Professor Jay Smith taught a class about athletes' rights, but it was later cancelled.
Professor Jay Smith taught a class about athletes' rights, but it was later cancelled.

The faculty said that despite media reports that department chairperson Fitz Brundage made the decision to cancel Smith’s class on his own, they believe Brundage was actually under pressure from the college to cancel the class to prevent students from learning about the University’s recent scandals.

“In the absence of any other credible explanation, we believe that the College took this action to block broader understanding of the recent scandals in UNC’s major intercollegiate athletic programs and other violations of legal, moral, and academic standards in the history of modern college athletics,” they said.

Brundage said he had no comment.

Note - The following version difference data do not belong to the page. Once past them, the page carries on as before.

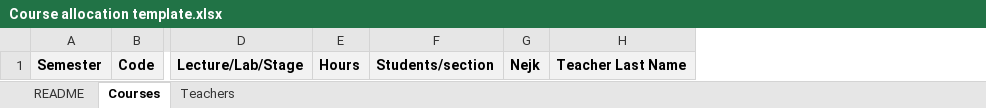
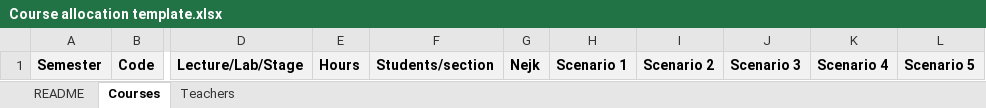
Before and after one commit to chloedebyser/CEGEP-CI-CalculatoR, an Excel workbook: Course allocation template.xlsx, sheet Courses, drawn as a sheet; only a part is shown, gaps mark what is left out; values as stored, in another font and other column widths than the file's, no borders; removed rows and columns are numbered as before the commit, all else as after; the diff names each change by its address in the sheet, - before the commit and + after, or states it on an @@ line.

Commit message:
Update course allocation template

```diff
--- a/Course allocation template.xlsx (sheet Courses)
+++ b/Course allocation template.xlsx (sheet Courses)
-column H, row 1: Teacher Last Name
+column H, row 1: Scenario 1
+column I, row 1: Scenario 2
+column J, row 1: Scenario 3
+column K, row 1: Scenario 4
+column L, row 1: Scenario 5
```
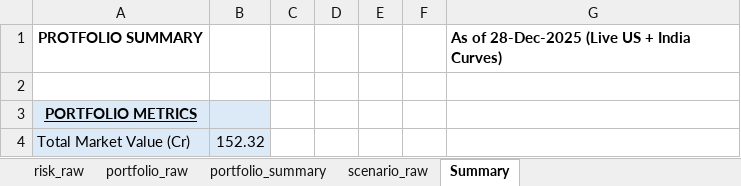
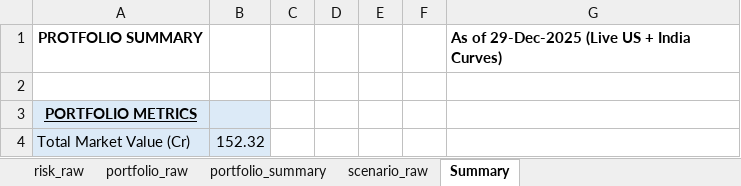
Before and after one commit to jayminpatil/rates_risk, an Excel workbook: outputs/rates_dashboard.xlsx, sheet Summary, drawn as a sheet; only a part is shown; values as stored, in another font and other column widths than the file's, no borders; charts and pictures and conditional formats not drawn; the diff names each change by its address in the sheet, - before the commit and + after, or states it on an @@ line.

```diff
--- a/outputs/rates_dashboard.xlsx (sheet Summary)
+++ b/outputs/rates_dashboard.xlsx (sheet Summary)
-G1: As of 28-Dec-2025 (Live US + India Curves)
+G1: As of 29-Dec-2025 (Live US + India Curves)
```
Also changed, not shown: 7 other files.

The faculty said Smith is a recognized authority on the subject of his course and was “clearly ... singled out for unprecedented and adverse scrutiny.”

The faculty said the College’s actions violate Comprehensive Standard 3.4.10 of UNC’s accrediting agency — the Commission on Colleges of the Southern Association of Colleges and Schools — which “requires that ‘the institution places primary responsibility for the content, quality, and effectiveness of the curriculum with its faculty.’”

They said it is clear that this course was scrutinized for its content and that Brundage “felt pressured by the administration to cancel any future offerings of the course until Fall 2018, concerned about adverse consequences for the department if he proceeded with the scheduling of the course in the Fall 2017.”

The faculty members concluded the statement by calling on the University to offer a public statement confirming it will not interfere with Smith’s history course in the fall of 2018 or after.

Dean of the College of Arts and Sciences Kevin Guskiewicz said he had no comment.

Smith said he is thankful for the history department’s display of support.

“My hope, though, is that others around campus will take note of the history department’s strong statement and realize that something serious happened here and will lend their voices to the protest,” he said.

History professor Harry Watson said history faculty members decided to draft their own statement after the Council of Chairs of the College of Arts and Sciences voiced its concern about the canceling of the course.

“As a matter of fact, there’s a certain amount of ambiguity about what the council chairs did, because the chair of the council chairs decided that the vote was too close to be regarded as a definitive statement,” he said.

“But we, we —when we found out that most of the people, most of the ‘yes’ and ‘no’ votes were ‘yes’ on the resolution, we said ‘we ought to back them up.’”

Watson said Smith and Brundage were not involved in drafting the statement.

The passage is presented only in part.